Source: Institute for Energy Economics and Financial Analysis
The offshore wind industry expects to rapidly branch out from its European epicenter and there’s one market that has charged ahead to claim the pole position in this race: the United States.
Solicitations already underway on the U.S. East Coast and the ambitious renewables targets being implemented in more and more states mean the country is on the cusp of an offshore building boom, industry executives said at the Global Offshore Wind conference in London on June 25.
“We are surprised by the speed of the U.S.,” said Philippe Kavafyan, CEO of turbine maker MHI Vestas Offshore Wind A/S, a joint venture between Denmark’s Vestas Wind Systems A/S and Japan’s Mitsubishi Heavy Industries Ltd. “Over the last 12, 15 months, the U.S. went from a potential market into the first large-scale commercial project…and now we’re already talking about 20 GW,” Kavafyan said. “That’s only slightly less than we have in the world today.”
Almost all of the roughly 20 GW in installed offshore wind capacity is in Europe, led by early moving countries like the U.K. and Germany that have built up extensive supply chains. But while those two countries remain the largest single markets for future offshore projects, the U.S. has overtaken both China and Taiwan over the past 12 months to become the number three, according to industry association RenewableUK. According to the group, there is now a development pipeline of 15.7 GW in the U.S., out of 121 GW planned or under construction worldwide.

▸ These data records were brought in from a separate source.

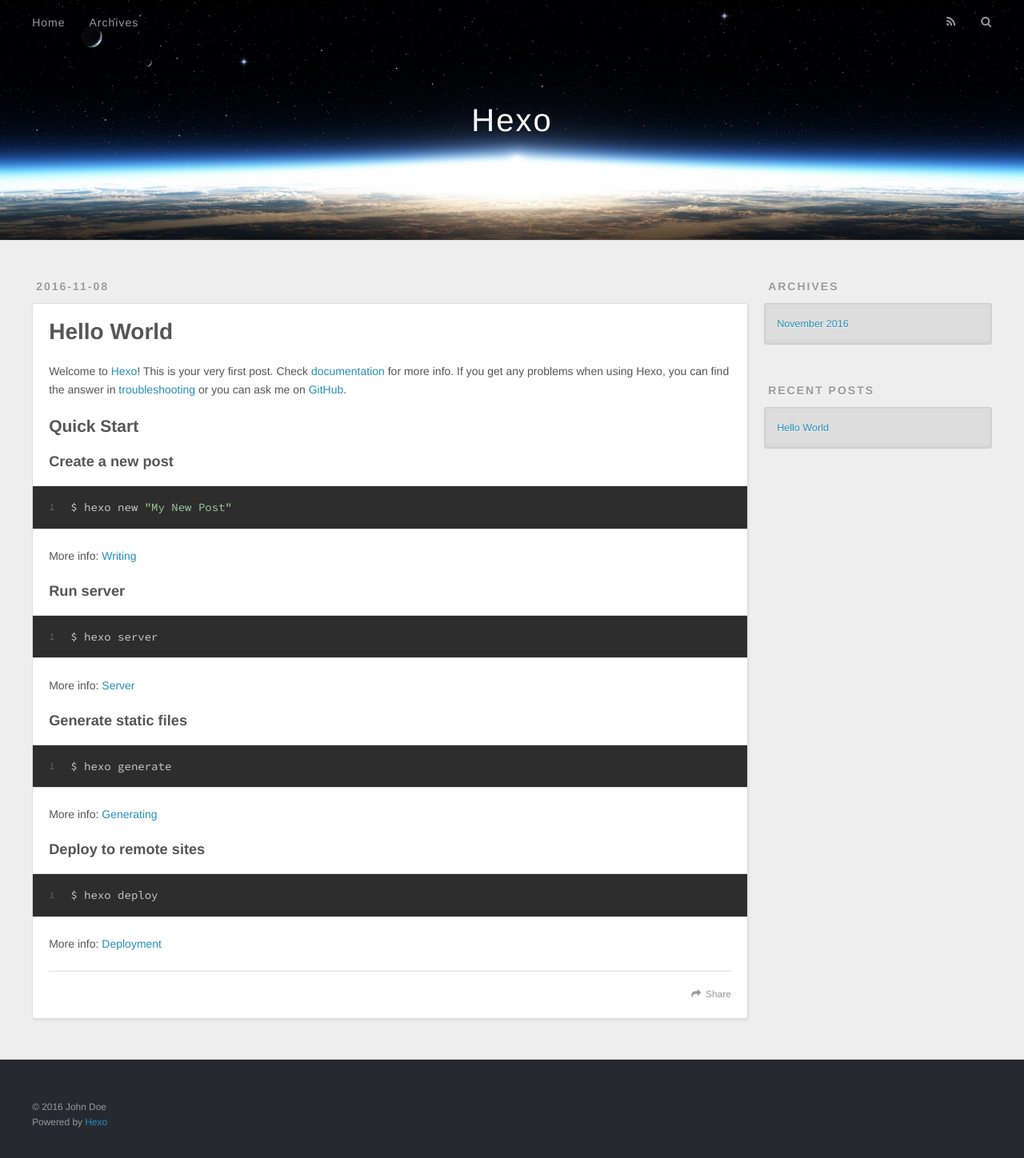
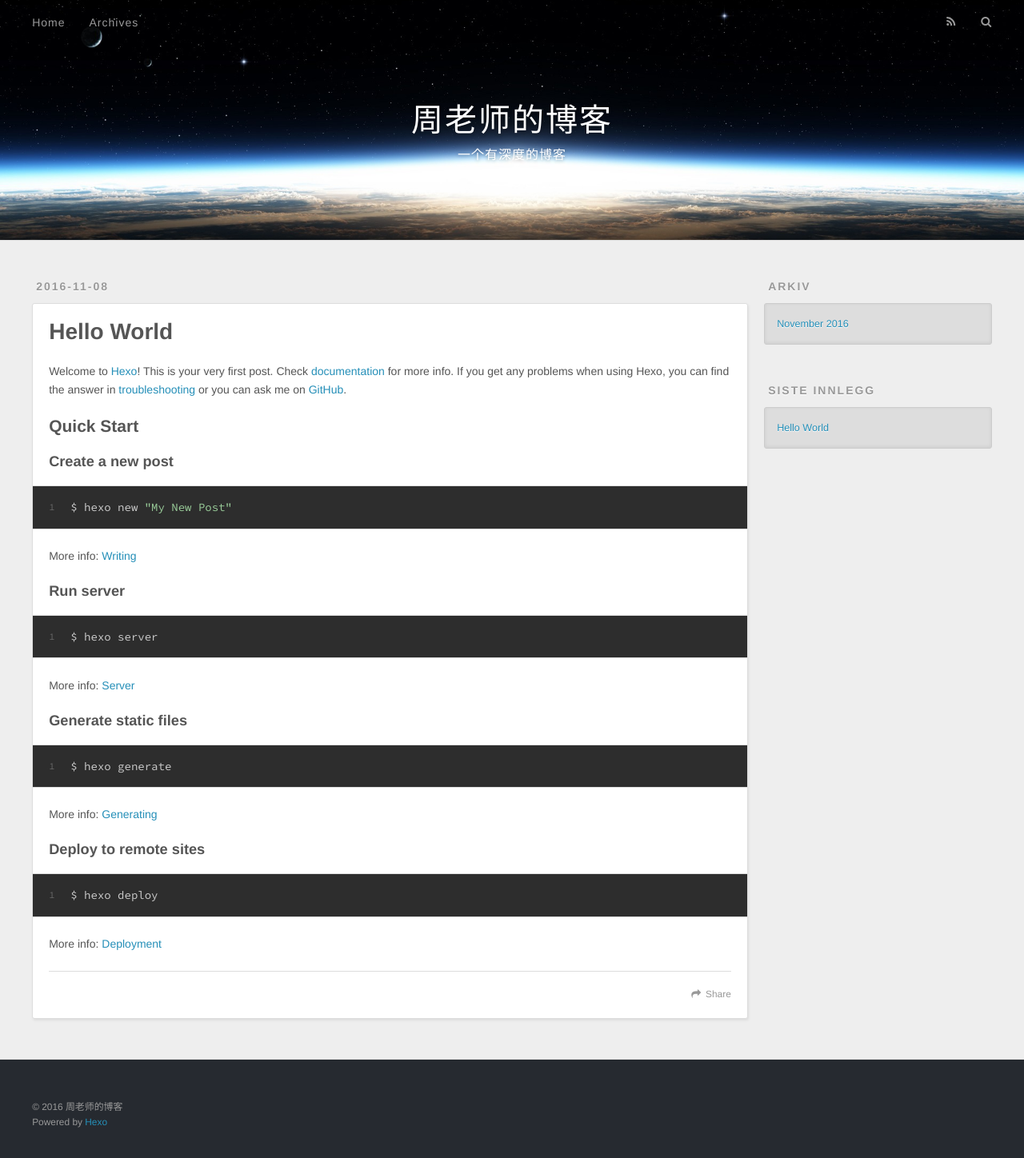
Before and after one commit to yoursusername/yoursusername, a plain HTML site: page index.html in a window 1280 px wide. Shown: the whole page at 80% size. Drawn offline with nearby package versions, Linux system fonts and the light colour scheme.

Commit message:
更新博客。

```diff
--- a/index.html
+++ b/index.html
@@ -3,19 +3,19 @@
 <head>
   <meta charset="utf-8">
 
-  <title>Hexo</title>
+  <title>周老师的博客</title>
   <meta name="viewport" content="width=device-width, initial-scale=1, maximum-scale=1">
   <meta name="description">
 <meta property="og:type" content="website">
-<meta property="og:title" content="Hexo">
-<meta property="og:url" content="http://yoursite.com/index.html">
-<meta property="og:site_name" content="Hexo">
+<meta property="og:title" content="周老师的博客">
+<meta property="og:url" content="yoursusername.github.io/index.html">
+<meta property="og:site_name" content="周老师的博客">
 <meta property="og:description">
 <meta name="twitter:card" content="summary">
-<meta name="twitter:title" content="Hexo">
+<meta name="twitter:title" content="周老师的博客">
 <meta name="twitter:description">
 
-    <link rel="alternate" href="/atom.xml" title="Hexo" type="application/atom+xml">
+    <link rel="alternate" href="/atom.xml" title="周老师的博客" type="application/atom+xml">
 
 
     <link rel="icon" href="/favicon.png">
@@ -36,8 +36,12 @@
   <div id="header-outer" class="outer">
     <div id="header-title" class="inner">
       <h1 id="logo-wrap">
-        <a href="/" id="logo">Hexo</a>
+        <a href="/" id="logo">周老师的博客</a>
       </h1>
+
+        <h2 id="subtitle-wrap">
+          <a href="/" id="subtitle">一个有深度的博客</a>
+        </h2>
 
     </div>
     <div id="header-inner" class="inner">
@@ -53,10 +57,10 @@
 
           <a id="nav-rss-link" class="nav-icon" href="/atom.xml" title="RSS Feed"></a>
 
-        <a id="nav-search-btn" class="nav-icon" title="Search"></a>
+        <a id="nav-search-btn" class="nav-icon" title="Søk"></a>
       </nav>
       <div id="search-form-wrap">
-        <form action="//google.com/search" method="get" accept-charset="UTF-8" class="search-form"><input type="search" name="q" results="0" class="search-form-input" placeholder="Search"><button type="submit" class="search-form-submit">&#xF002;</button><input type="hidden" name="sitesearch" value="http://yoursite.com"></form>
+        <form action="//google.com/search" method="get" accept-charset="UTF-8" class="search-form"><input type="search" name="q" results="0" class="search-form-input" placeholder="Search"><button type="submit" class="search-form-submit">&#xF002;</button><input type="hidden" name="sitesearch" value="yoursusername.github.io"></form>
       </div>
     </div>
   </div>
@@ -99,7 +103,7 @@
 
     </div>
     <footer class="article-footer">
-      <a data-url="http://yoursite.com/2016/11/08/hello-world/" data-id="civ92pez10000o0sihvw2ztnk" class="article-share-link">Share</a>
+      <a data-url="yoursusername.github.io/2016/11/08/hello-world/" data-id="civ92tpw10000mosi3oebwhep" class="article-share-link">Share</a>
 
 
     </footer>
@@ -124,7 +128,7 @@
 
 
   <div class="widget-wrap">
-    <h3 class="widget-title">Archives</h3>
+    <h3 class="widget-title">Arkiv</h3>
     <div class="widget">
       <ul class="archive-list"><li class="archive-list-item"><a class="archive-list-link" href="/archives/2016/11/">November 2016</a></li></ul>
     </div>
@@ -134,7 +138,7 @@
 
 
   <div class="widget-wrap">
-    <h3 class="widget-title">Recent Posts</h3>
+    <h3 class="widget-title">Siste innlegg</h3>
     <div class="widget">
       <ul>
 
@@ -154,7 +158,7 @@
 
   <div class="outer">
     <div id="footer-info" class="inner">
-      &copy; 2016 John Doe<br>
+      &copy; 2016 周老师的博客<br>
       Powered by <a href="http://hexo.io/" target="_blank">Hexo</a>
     </div>
   </div>
```
Also changed, not shown: 2016/11/08/hello-world/index.html (+15 -11 lines), archives/2016/11/index.html (+16 -12 lines), archives/2016/index.html (+16 -12 lines), archives/index.html (+16 -12 lines).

As of March, the slate of planned projects in the U.S. had already grown to almost 14 GW of offshore capacity through 2027, according to an S&P Global Market Intelligence analysis — a rough doubling in planned capacity since October 2018.
Altogether, states on the East Coast have already committed to procuring more than 23 GW of offshore wind capacity between them. Although the offshore industry faces a long list of challenges, ranging from needed transmission grid upgrades to the formation of a U.S.-based supply chain, Equinor’s head of renewables said that the closely watched decision of New Jersey’s Board of Public Utilities was a promising starting shot.